The 6th of January marks the official end of the yuletide, or the Christmas period as it is more commonly known. Although it is called Twelfth Night in English, Icelanders call it the Þrettándinn (the Thirteenth), since we begin celebrations a little early, on Christmas Eve.

Þrettándinn has some interesting traditions and folklore attached to it, here are the highlights.


See Also: Christmas in Iceland


Yule lads

This Yule Lad likes to rob candles out of children's hands!

Illustration by Haukur Valdimar Pálsson

As we covered on the site the thirteen brothers came down from the mountains one by one, they then also left one by one. This means that on the Last Day of Christmas the thirteenth yule lad, Kertasníkir, heads back to his mother’s cave.

Elves

It is said that Icelandic elves move house at the end of the year. On New Year’s Eve it is tradition to recite a chant inviting them to stay and go as the please, without harming you or your loved ones.

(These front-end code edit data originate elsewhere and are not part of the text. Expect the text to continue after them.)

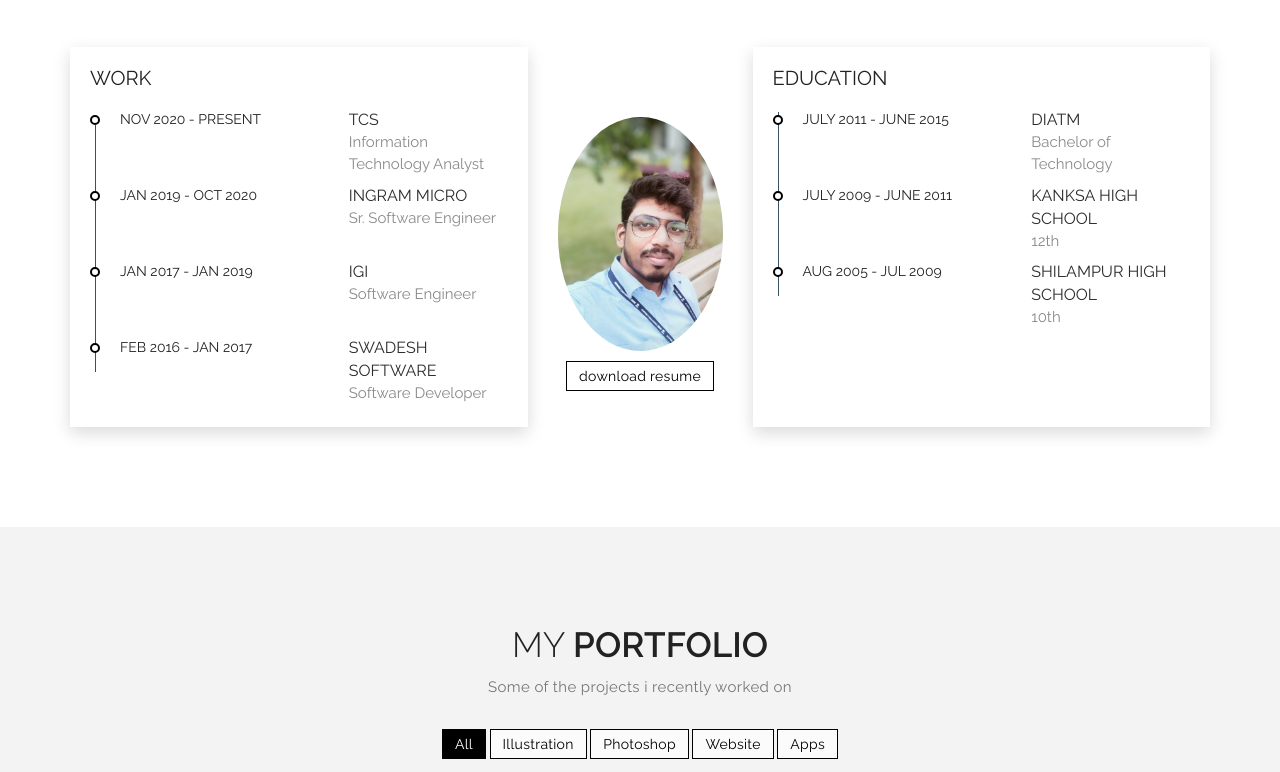
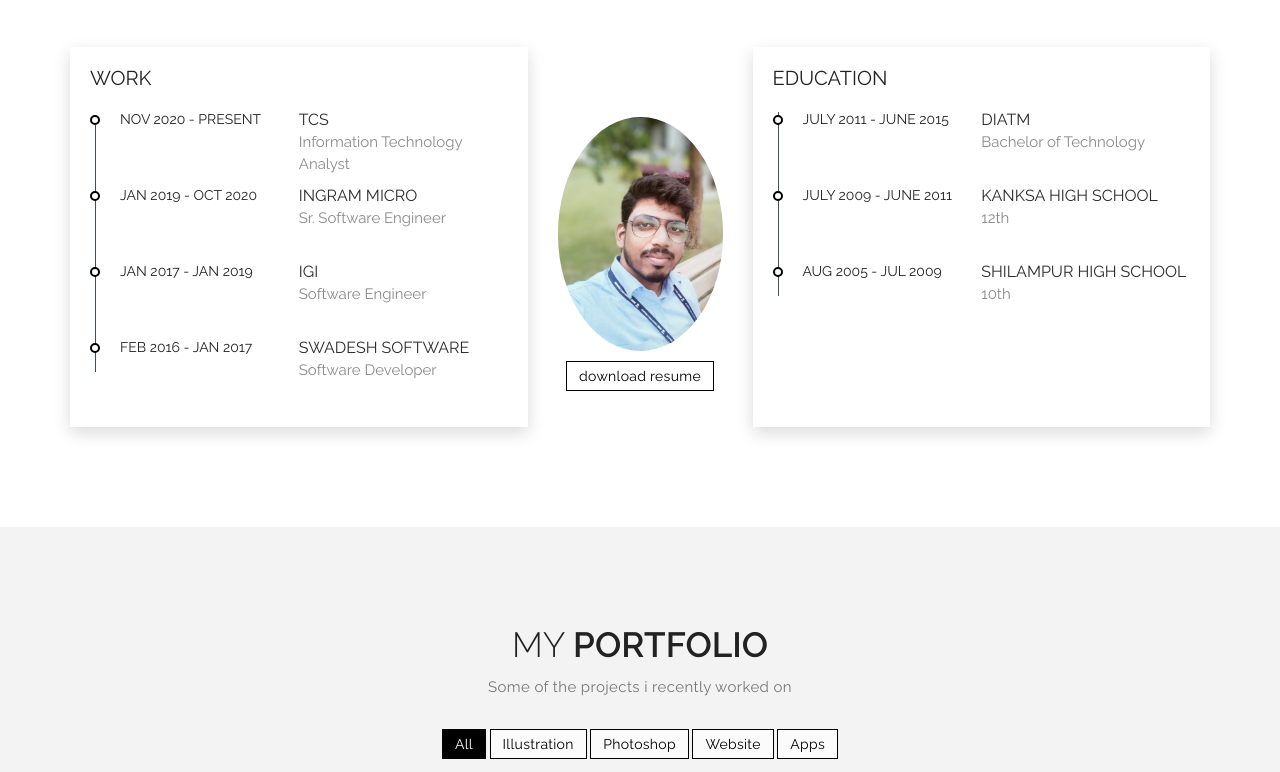
Before and after one commit to dasbairagya/dasbairagya.github.io, a plain HTML site: page index.html in a window 1280 px wide. Shown: the part 2320-3092 px from the top of the page. Drawn offline with nearby package versions, Linux system fonts and the light colour scheme.

Commit message:
change in style

```diff
--- a/assets/css/style.css
+++ b/assets/css/style.css
@@ -647,7 +647,7 @@ p {
 }
 .timeline .entry .content {
   padding-top: 0px;
-  padding-left: 50px;
+  /* padding-left: 50px; */
   font-size: 15px;
 }
 .timeline .entry .time:before {
```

After getting settled in their new abode the elves then party on the 6th of January, as is only right. Back in the day some people would even leave food and wine out for the elves during the night.


See also: Folklore in Iceland


Songs

Many Icelanders sing songs on Þrettándinn. These songs often tell the story of elves who trick and tempt humans. For example, the song about Ólafur Liljurós, a human man who is murdered by elves after he declined their offer to live with them and tells them he prefers believing in Christ.

Lights and Bonfires

Fireworks lighting up the sky.

Christmas is a festival of lights for Icelandic people, we use candles and electronic lights to get us through the darkest days of winter. Some people take their Christmas decorations down after Þrettándinn, but many let the lights stay up while the days are still short.

A tradition which adds light and warmth to the last day of Christmas are the annual bonfires, which happen in several places in Reykjavík and across the country. People also illuminate the night sky with fireworks on the 6th of January.


See also: Fireworks in Iceland | New Year’s Eve Photo Gallery


Here is a list of bonfires and celebrations around Reykjavik:

Ægisíða. At 6PM, a group singing and carrying torches will lead people from Melaskóli school to the bonfire at Ægisíða. The bonfire will be lit at 6:30 and a firework display will begin at 6:50. There is also a rumour that a few Yule Lads might drop by on their way to the mountains.

Grafarvogur. The party starts at Gufunesbær recreation centre at 5PM. There will be a chance to buy coco and waffles as well as get your face painted. Right before six, the school orchestra will lead people towards the bonfire which will be set ablaze at 6PM. Firework display is scheduled at 6:30 and a band (and perhaps a few Yule Lads) will keep the party going into the evening.

Grafarholt. From Guðríðarkirkja church, a brass band will lead participants towards the bonfire around 6PM. The bonfire will be lit at 6:30 and there will be a chance to buy some hot coco and kleina (Icelandic twisted doughnut). The firework display is scheduled at 7 and a few Yule Lads had planned on dropping by as well.